The shop, which opened in October 2013, serves coffee, snacks, baked goods and soup. Customers select what they'd like to eat and drink and then put cash and checks in a drop box or use a credit card scanner to pay. No staff person takes customer money. It all runs on trust.

It may seem like a risky business choice, but owners David and Kimberly Brekke have averaged 15% more than their asking prices, according to the company's website. "We do see theft from teenagers who occasionally need talking to," reads a statement on the website, but "among adults the rate of theft is nearly zero."

While the model the Brekkes are using may work in Valley City, the honor system requires just the right set of circumstances, so don't expect all your local retailers to suddenly dispense with cashiers and security.

"It's more likely to work in a small town than a big city because reputation is at play," said Joshua Green, a psychology professor at Harvard University. "If people see you taking without giving, that's more likely to have repercussions," he said.

The Brekkes credit the success of the system in part to being located in a small town. Roughly 6,700 people live in Valley City, according to a 2013 Census estimate.

In a big city, even if the percentage of people willing to steal is small, the overall number is much larger than in a town the size of Valley City, Green said

Michael Cunningham, a psychologist in the communication department at the University of Louisville, told USA TODAY Network that an honor system requires two circumstances.

First, "people have a commitment to their personal honor" and value having a good reputation, which he says applies to a vast majority of people. And second, those people need to feel that they are in an "equitable relationship" with the other party, meaning that they don't feel taken advantage of or exploited.

"In a coffee shop, if you feel that the prices are reasonable, and the staff is really trying, then many people will follow through on the honor system," he said.

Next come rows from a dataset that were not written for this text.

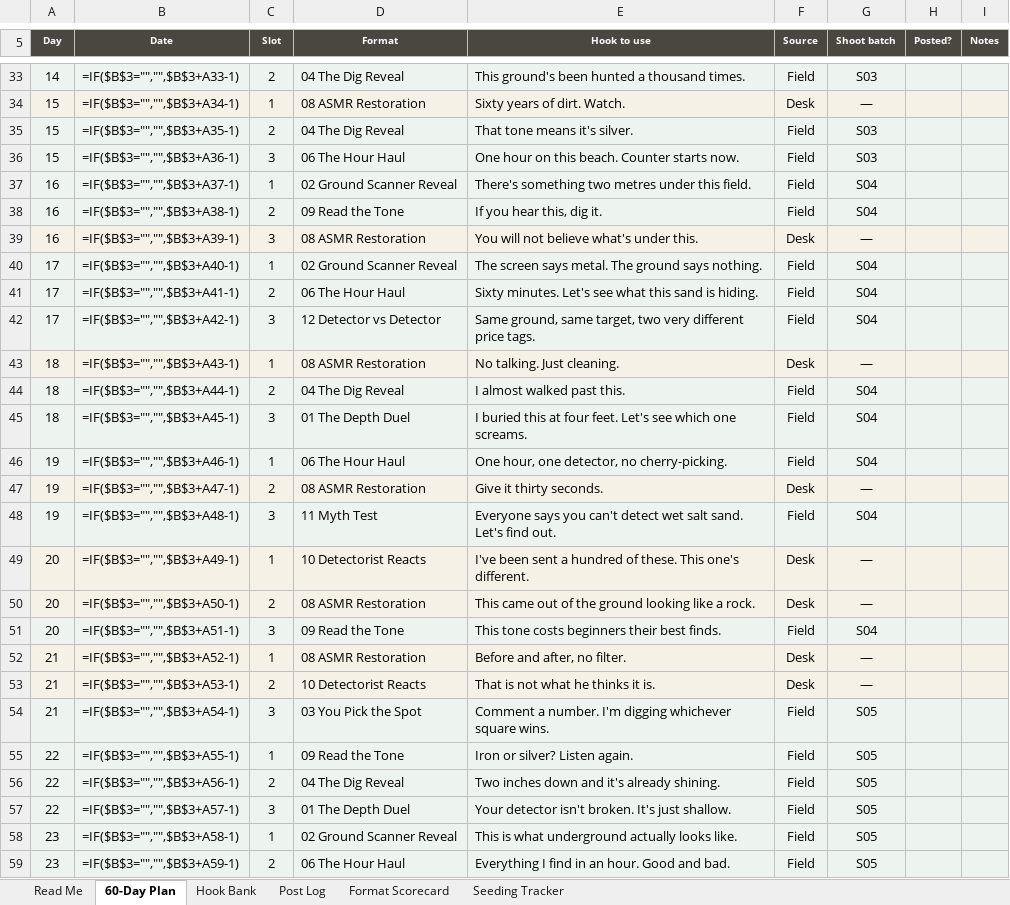
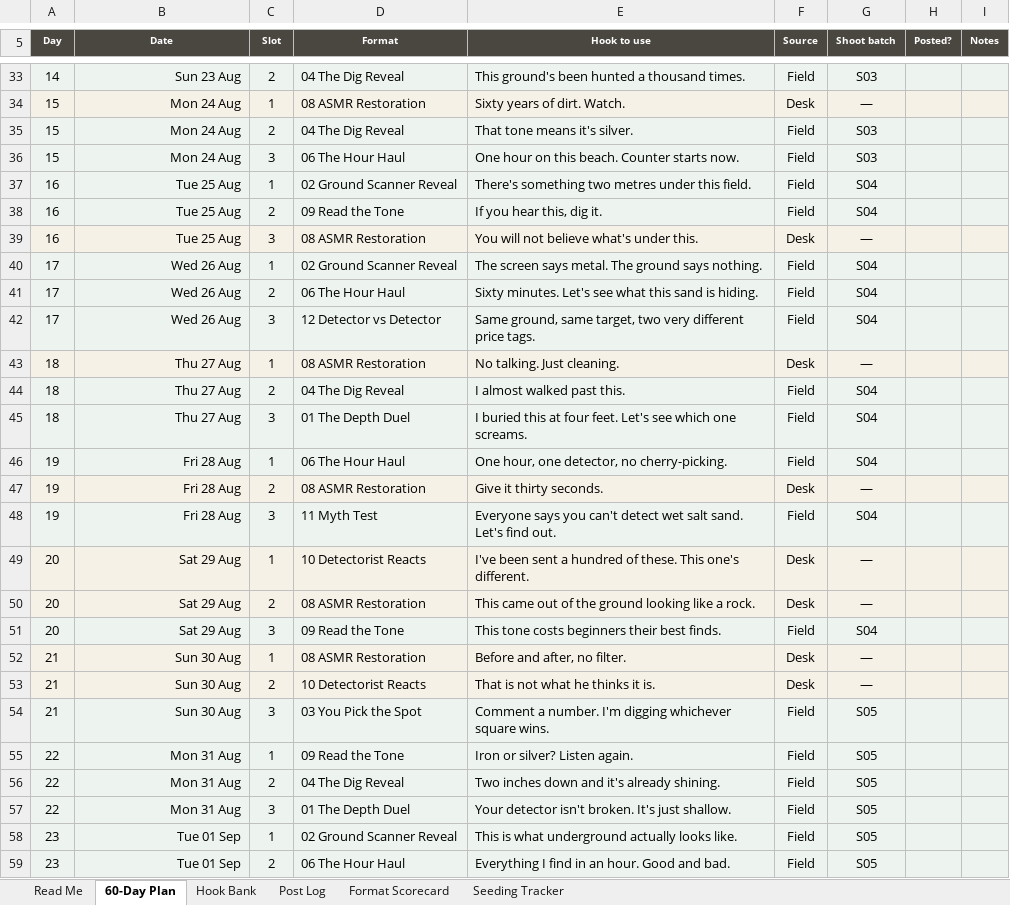
Before and after one commit to metaldetectorsdirect1-prog/manus, an Excel workbook: tools/format-rd-tracker.xlsx, sheet 60-Day Plan, drawn as a sheet; only a part is shown, gaps mark what is left out; values as stored, in another font and other column widths than the file's, no borders; formulas without a stored value are shown as written; the diff covers the shown part only; the diff names each change by its address in the sheet, - before the commit and + after, or states it on an @@ line.

```diff
--- a/tools/format-rd-tracker.xlsx (sheet 60-Day Plan)
+++ b/tools/format-rd-tracker.xlsx (sheet 60-Day Plan)
-B33 (Date): =IF($B$3="","",$B$3+A33-1)
+B33 (Date): Sun 23 Aug
-B34 (Date): =IF($B$3="","",$B$3+A34-1)
+B34 (Date): Mon 24 Aug
-B35 (Date): =IF($B$3="","",$B$3+A35-1)
+B35 (Date): Mon 24 Aug
-B36 (Date): =IF($B$3="","",$B$3+A36-1)
+B36 (Date): Mon 24 Aug
-B37 (Date): =IF($B$3="","",$B$3+A37-1)
+B37 (Date): Tue 25 Aug
-B38 (Date): =IF($B$3="","",$B$3+A38-1)
+B38 (Date): Tue 25 Aug
-B39 (Date): =IF($B$3="","",$B$3+A39-1)
+B39 (Date): Tue 25 Aug
-B40 (Date): =IF($B$3="","",$B$3+A40-1)
+B40 (Date): Wed 26 Aug
-B41 (Date): =IF($B$3="","",$B$3+A41-1)
+B41 (Date): Wed 26 Aug
-B42 (Date): =IF($B$3="","",$B$3+A42-1)
+B42 (Date): Wed 26 Aug
-B43 (Date): =IF($B$3="","",$B$3+A43-1)
+B43 (Date): Thu 27 Aug
-B44 (Date): =IF($B$3="","",$B$3+A44-1)
+B44 (Date): Thu 27 Aug
-B45 (Date): =IF($B$3="","",$B$3+A45-1)
+B45 (Date): Thu 27 Aug
-B46 (Date): =IF($B$3="","",$B$3+A46-1)
+B46 (Date): Fri 28 Aug
-B47 (Date): =IF($B$3="","",$B$3+A47-1)
+B47 (Date): Fri 28 Aug
-B48 (Date): =IF($B$3="","",$B$3+A48-1)
+B48 (Date): Fri 28 Aug
-B49 (Date): =IF($B$3="","",$B$3+A49-1)
+B49 (Date): Sat 29 Aug
-B50 (Date): =IF($B$3="","",$B$3+A50-1)
+B50 (Date): Sat 29 Aug
-B51 (Date): =IF($B$3="","",$B$3+A51-1)
+B51 (Date): Sat 29 Aug
-B52 (Date): =IF($B$3="","",$B$3+A52-1)
+B52 (Date): Sun 30 Aug
-B53 (Date): =IF($B$3="","",$B$3+A53-1)
+B53 (Date): Sun 30 Aug
-B54 (Date): =IF($B$3="","",$B$3+A54-1)
+B54 (Date): Sun 30 Aug
-B55 (Date): =IF($B$3="","",$B$3+A55-1)
+B55 (Date): Mon 31 Aug
-B56 (Date): =IF($B$3="","",$B$3+A56-1)
+B56 (Date): Mon 31 Aug
-B57 (Date): =IF($B$3="","",$B$3+A57-1)
+B57 (Date): Mon 31 Aug
-B58 (Date): =IF($B$3="","",$B$3+A58-1)
+B58 (Date): Tue 01 Sep
-B59 (Date): =IF($B$3="","",$B$3+A59-1)
+B59 (Date): Tue 01 Sep
```
Also changed, not shown: 178 edited cells elsewhere in this sheet, sheet Post Log, sheet Seeding Tracker, sheet Format Scorecard.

When asked why people might pay more than they owe, as The Vault owners claim, Cunningham said that's probably because they like that the owners trust them.

"Sometimes people are more generous because they appreciate the compliment of the trust," Cunningham said.

And perhaps Valley City is just part of an uptick in honesty across the country.

In a survey conducted by Honest Tea, a beverage company owned by CocaCola, 95% of people in 60 locations in 50 states, paid a dollar before taking a drink from an honor-system street display. That's up from 92% last year.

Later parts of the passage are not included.